Off piste ski insurance for skiers and ski tourers
This is a subject that often comes up from skiers. We wrote this article not only to help you choose the right policy for you, but also to ensure you avoid getting caught by two significant risks
- We have noticed that skiers may not realise the restrictions inherent in many policies, so we are highlighting a few important ones here
- Also it is surprisingly easy to void your policy through behaviour that falls outside the policy or may be considered reckless.
Fortunately if you follow the guidance in our training you will almost certainly be complying with the insurers requirement to respect resort advice and make the appropriate risk assessment about where and when you go off piste. If you follow the advice in this article you will obtain a policy that covers you for off piste and ski touring risks. Many travel, insurance policies do not.
How to find the best off piste ski insurance? This is a question that we are asked very often. Back in 2012 we did some research on this, but things have changed a lot since then, so we have updated our research project to create some guidance around this particular minefield.
Needless to say there is no one simple answer. It depends on many things.
We will look first at the principles of insurance and how it is organised. And then go on to suggest some questions you should ask your insurer to answer. And finally some inurance policies that seem to meet the criteria for off piste skiers and ski tourers.
The principles of insurance
One overarching principle is that you must always act as if you are not insured. You must not do anything that others or the resort might deem to be reckless. If the insurer suspects you took greater risks because you were insured they may deny the claim. Insurance is there to cover accidents and illness or things that happen beyond your control that result in costs or inconvenience or ill health. Here are three examples of how you might be considered reckless. But these are just three examples, there are many other circumstances where this principle applies.
Going against resort advice
This means do not ski down closed runs, heed warnings of exceptional avalanche danger, be sure you have made a risk assessment about the conditions and the capability and equipment of your group before you go under a rope or past a notice of danger.

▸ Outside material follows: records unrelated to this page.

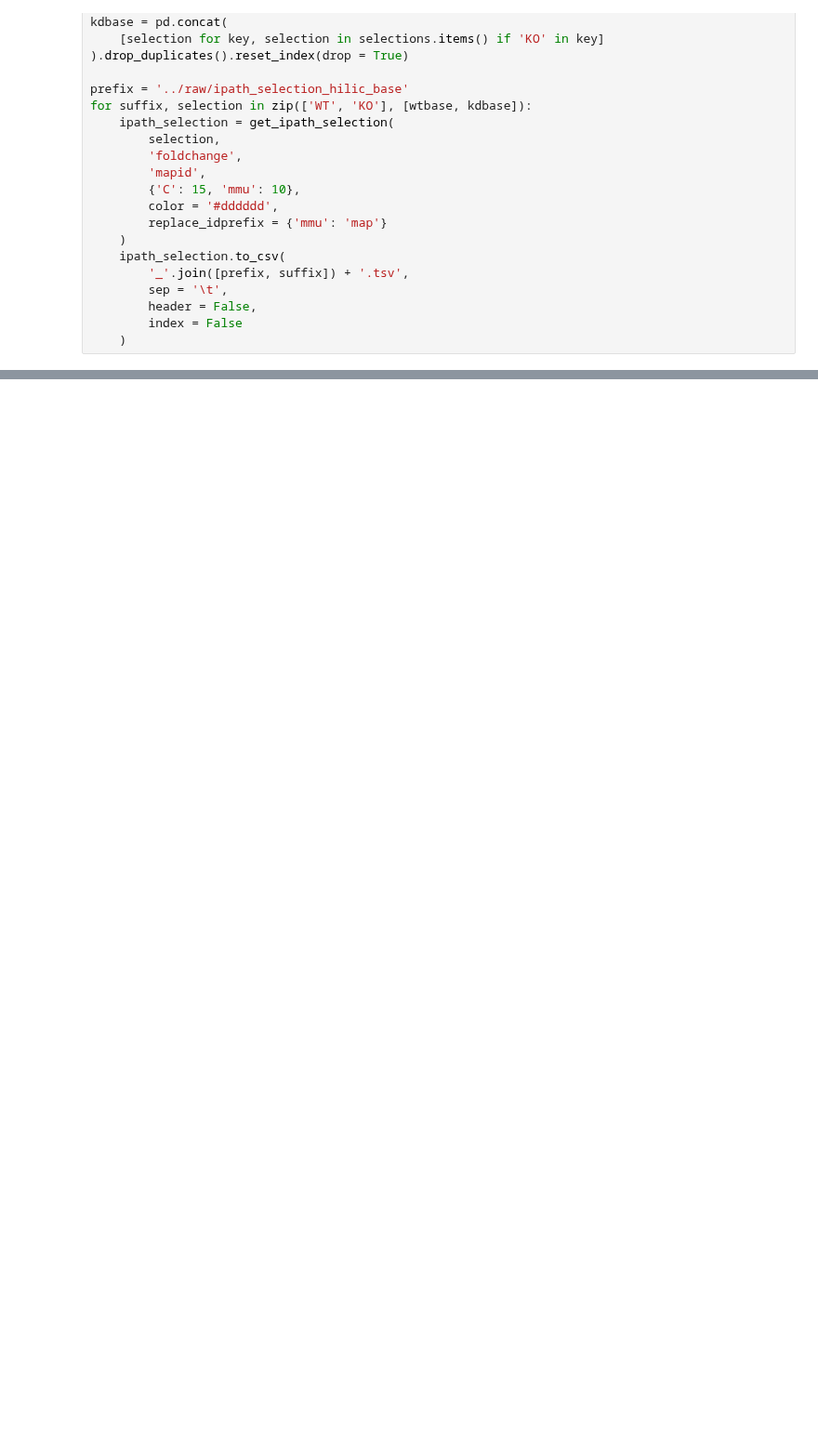
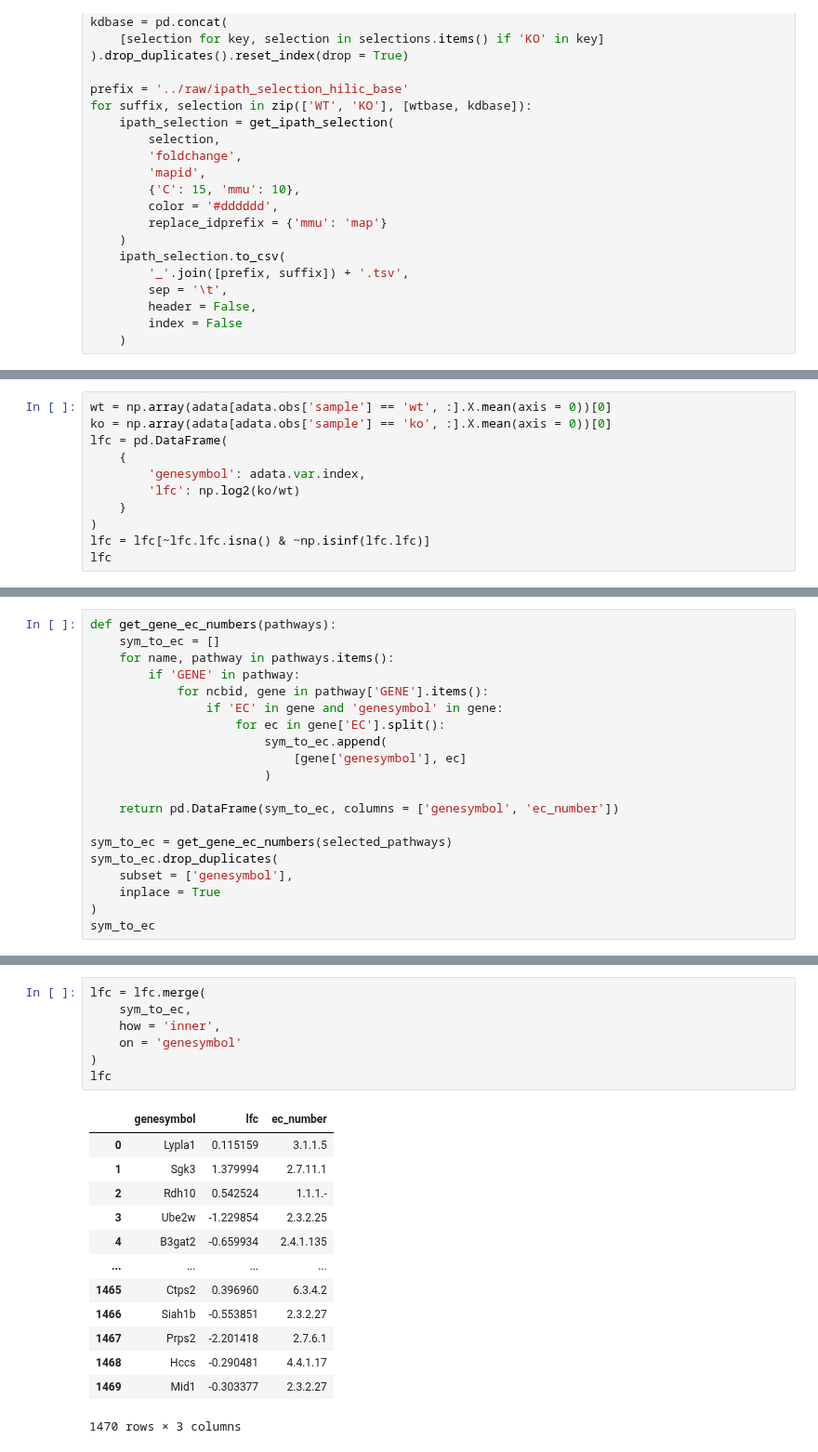
Before and after one commit to menchelab/novarinocollab, a Jupyter notebook: notebooks/metabo_analysis.ipynb, the cells around one changed output, grey strips where cells are left out. Shown at 93% size. Saved outputs shown, nothing was run; the diff lists cells and outputs as text; blank space fills up the shorter version.

```diff
--- a/notebooks/metabo_analysis.ipynb
+++ b/notebooks/metabo_analysis.ipynb
@@ -757,0 +828,11 @@ for suffix, selection in zip(['WT', 'KO'], [wtbase, kdbase]):
+# %%
+wt = np.array(adata[adata.obs['sample'] == 'wt', :].X.mean(axis = 0))[0]
+ko = np.array(adata[adata.obs['sample'] == 'ko', :].X.mean(axis = 0))[0]
+lfc = pd.DataFrame(
+    {
+        'genesymbol': adata.var.index,
+        'lfc': np.log2(ko/wt)
+    }
+)
+lfc = lfc[~lfc.lfc.isna() & ~np.isinf(lfc.lfc)]
+lfc
@@ -757,0 +853,20 @@ for suffix, selection in zip(['WT', 'KO'], [wtbase, kdbase]):
+# %%
+def get_gene_ec_numbers(pathways):
+    sym_to_ec = []
+    for name, pathway in pathways.items():
+        if 'GENE' in pathway:
+            for ncbid, gene in pathway['GENE'].items():
+                if 'EC' in gene and 'genesymbol' in gene:
+                    for ec in gene['EC'].split():
+                        sym_to_ec.append(
+                            [gene['genesymbol'], ec]
+                        )
+
+    return pd.DataFrame(sym_to_ec, columns = ['genesymbol', 'ec_number'])
+
+sym_to_ec = get_gene_ec_numbers(selected_pathways)
+sym_to_ec.drop_duplicates(
+    subset = ['genesymbol'],
+    inplace = True
+)
+sym_to_ec
@@ -757,0 +887,21 @@ for suffix, selection in zip(['WT', 'KO'], [wtbase, kdbase]):
+# %%
+lfc = lfc.merge(
+    sym_to_ec,
+    how = 'inner',
+    on = 'genesymbol'
+)
+lfc
+# %% [output]
+|  | genesymbol | lfc | ec_number |
+| 0 | Lypla1 | 0.115159 | 3.1.1.5 |
+| 1 | Sgk3 | 1.379994 | 2.7.11.1 |
+| 2 | Rdh10 | 0.542524 | 1.1.1.- |
+| 3 | Ube2w | -1.229854 | 2.3.2.25 |
+| 4 | B3gat2 | -0.659934 | 2.4.1.135 |
+| ... | ... | ... | ... |
+| 1465 | Ctps2 | 0.396960 | 6.3.4.2 |
+| 1466 | Siah1b | -0.553851 | 2.3.2.27 |
+| 1467 | Prps2 | -2.201418 | 2.7.6.1 |
+| 1468 | Hccs | -0.290481 | 4.4.1.17 |
+| 1469 | Mid1 | -0.303377 | 2.3.2.27 |
+1470 rows × 3 columns
```
Also changed, not shown: parts of 20 cells of this notebook, 2 other files.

At HAT we generally do not advise going into avalanche risky terrain when the warning is level 4 or 5. We advise staying away from slopes that are 30 degrees or steeper
Travel against FCDO advice
No insurance company will provide cover if you travel when the government has advised against it
Incapacity due to alcohol consumption
Almost all policies have a provision that if the accident was caused by impaired judgement or impaired ability from excess alcohol then your cover will be voided. Some policies specify the blood alcohol level and some just make a general statement. A general statement means it would depend on the assessment of the rescuers and the medical staff.
How insurance is organised
You may think you are buying an off piste ski insurance policy from an insurance company. But in reality it is more complex than that. There are often four entities involved. Each has with skills, each are necessary.
A referrer or sales business (appointed representative)
The Ski Club GB is an example of this, they design their policy as an appointed representative of Marsh Commercial.
An FCA regulated insurance business
The BMC, Snowcard and Skicover are this and are authorised provide and sell insurance directly to customers.
The insurance business and/or the appointed representatives will make the sales, handle initial customer enquiries and offer the insurance brand to the market.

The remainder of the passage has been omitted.